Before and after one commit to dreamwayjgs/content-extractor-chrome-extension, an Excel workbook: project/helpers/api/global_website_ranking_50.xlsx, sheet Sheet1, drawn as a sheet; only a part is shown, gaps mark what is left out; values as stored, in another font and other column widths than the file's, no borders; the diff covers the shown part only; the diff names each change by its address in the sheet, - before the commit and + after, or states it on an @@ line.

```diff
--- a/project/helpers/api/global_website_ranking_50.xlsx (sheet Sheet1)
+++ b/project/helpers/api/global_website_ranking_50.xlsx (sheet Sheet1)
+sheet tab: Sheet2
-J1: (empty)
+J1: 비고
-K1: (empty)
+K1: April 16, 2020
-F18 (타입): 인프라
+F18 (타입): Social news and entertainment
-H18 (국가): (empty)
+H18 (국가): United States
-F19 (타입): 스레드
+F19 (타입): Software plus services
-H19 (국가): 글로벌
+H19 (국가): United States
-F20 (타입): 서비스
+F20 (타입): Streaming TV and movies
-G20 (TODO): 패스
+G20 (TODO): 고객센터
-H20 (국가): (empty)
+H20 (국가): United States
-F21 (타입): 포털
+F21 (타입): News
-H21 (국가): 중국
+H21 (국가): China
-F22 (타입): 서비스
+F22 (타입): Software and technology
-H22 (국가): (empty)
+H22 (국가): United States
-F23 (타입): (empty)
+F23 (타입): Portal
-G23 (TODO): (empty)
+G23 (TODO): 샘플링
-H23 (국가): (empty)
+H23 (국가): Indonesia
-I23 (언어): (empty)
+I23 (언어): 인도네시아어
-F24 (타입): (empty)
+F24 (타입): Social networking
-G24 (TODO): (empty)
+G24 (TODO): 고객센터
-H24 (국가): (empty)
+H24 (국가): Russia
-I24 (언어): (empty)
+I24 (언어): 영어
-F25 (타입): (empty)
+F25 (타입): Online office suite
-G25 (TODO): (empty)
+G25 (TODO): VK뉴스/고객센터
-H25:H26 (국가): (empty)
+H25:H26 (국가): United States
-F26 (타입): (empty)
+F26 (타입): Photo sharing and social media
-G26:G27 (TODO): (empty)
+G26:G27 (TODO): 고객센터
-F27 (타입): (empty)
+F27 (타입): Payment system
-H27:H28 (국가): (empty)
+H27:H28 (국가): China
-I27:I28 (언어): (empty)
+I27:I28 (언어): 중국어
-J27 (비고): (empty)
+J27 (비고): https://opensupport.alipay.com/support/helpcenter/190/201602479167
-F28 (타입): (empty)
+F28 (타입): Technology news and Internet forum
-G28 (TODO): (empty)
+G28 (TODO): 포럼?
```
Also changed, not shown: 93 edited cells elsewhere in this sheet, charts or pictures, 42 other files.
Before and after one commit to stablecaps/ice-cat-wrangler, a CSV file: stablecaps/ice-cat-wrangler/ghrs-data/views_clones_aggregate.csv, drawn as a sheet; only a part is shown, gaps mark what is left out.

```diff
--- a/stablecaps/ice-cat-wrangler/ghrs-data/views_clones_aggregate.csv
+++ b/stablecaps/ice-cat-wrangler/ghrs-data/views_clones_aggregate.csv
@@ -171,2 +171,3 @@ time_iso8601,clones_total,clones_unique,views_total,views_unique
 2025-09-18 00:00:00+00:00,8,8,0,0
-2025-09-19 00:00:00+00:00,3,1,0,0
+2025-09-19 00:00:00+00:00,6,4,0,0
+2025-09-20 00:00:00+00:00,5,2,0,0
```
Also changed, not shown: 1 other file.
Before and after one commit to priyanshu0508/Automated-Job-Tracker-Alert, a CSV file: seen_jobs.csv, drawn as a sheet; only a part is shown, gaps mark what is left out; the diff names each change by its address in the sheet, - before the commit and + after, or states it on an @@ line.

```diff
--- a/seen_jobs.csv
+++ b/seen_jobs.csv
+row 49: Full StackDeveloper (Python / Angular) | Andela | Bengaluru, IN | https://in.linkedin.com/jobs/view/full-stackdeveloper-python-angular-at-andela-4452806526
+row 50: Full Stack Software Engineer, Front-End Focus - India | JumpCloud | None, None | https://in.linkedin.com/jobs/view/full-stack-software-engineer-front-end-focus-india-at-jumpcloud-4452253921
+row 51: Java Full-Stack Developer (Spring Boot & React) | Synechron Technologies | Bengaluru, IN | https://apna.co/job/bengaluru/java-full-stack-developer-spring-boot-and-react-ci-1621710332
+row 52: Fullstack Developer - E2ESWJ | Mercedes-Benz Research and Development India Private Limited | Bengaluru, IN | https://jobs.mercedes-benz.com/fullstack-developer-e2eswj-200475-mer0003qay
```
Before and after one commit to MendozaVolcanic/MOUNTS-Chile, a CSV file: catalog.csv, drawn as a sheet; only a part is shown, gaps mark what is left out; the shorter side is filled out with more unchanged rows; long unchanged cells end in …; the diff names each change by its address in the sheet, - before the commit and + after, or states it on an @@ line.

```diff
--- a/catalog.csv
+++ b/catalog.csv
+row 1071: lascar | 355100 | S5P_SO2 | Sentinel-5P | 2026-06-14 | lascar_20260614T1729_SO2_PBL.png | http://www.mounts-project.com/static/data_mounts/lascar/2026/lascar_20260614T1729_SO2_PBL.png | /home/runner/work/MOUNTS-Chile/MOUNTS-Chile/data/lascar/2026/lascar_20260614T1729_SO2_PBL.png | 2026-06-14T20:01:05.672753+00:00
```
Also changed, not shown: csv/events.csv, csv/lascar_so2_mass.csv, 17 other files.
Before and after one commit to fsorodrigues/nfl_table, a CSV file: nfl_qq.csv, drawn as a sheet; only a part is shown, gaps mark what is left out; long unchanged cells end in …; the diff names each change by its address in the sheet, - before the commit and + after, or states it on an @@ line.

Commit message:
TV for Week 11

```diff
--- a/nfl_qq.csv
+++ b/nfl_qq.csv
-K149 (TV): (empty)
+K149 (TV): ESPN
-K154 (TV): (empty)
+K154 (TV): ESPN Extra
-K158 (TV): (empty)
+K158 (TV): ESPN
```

• _Your goal_:
Throughout the material above, find each line with "files" and return it.

• _Task output_:
Also changed, not shown: 93 edited cells elsewhere in this sheet, charts or pictures, 42 other files.
Also changed, not shown: csv/events.csv, csv/lascar_so2_mass.csv, 17 other files.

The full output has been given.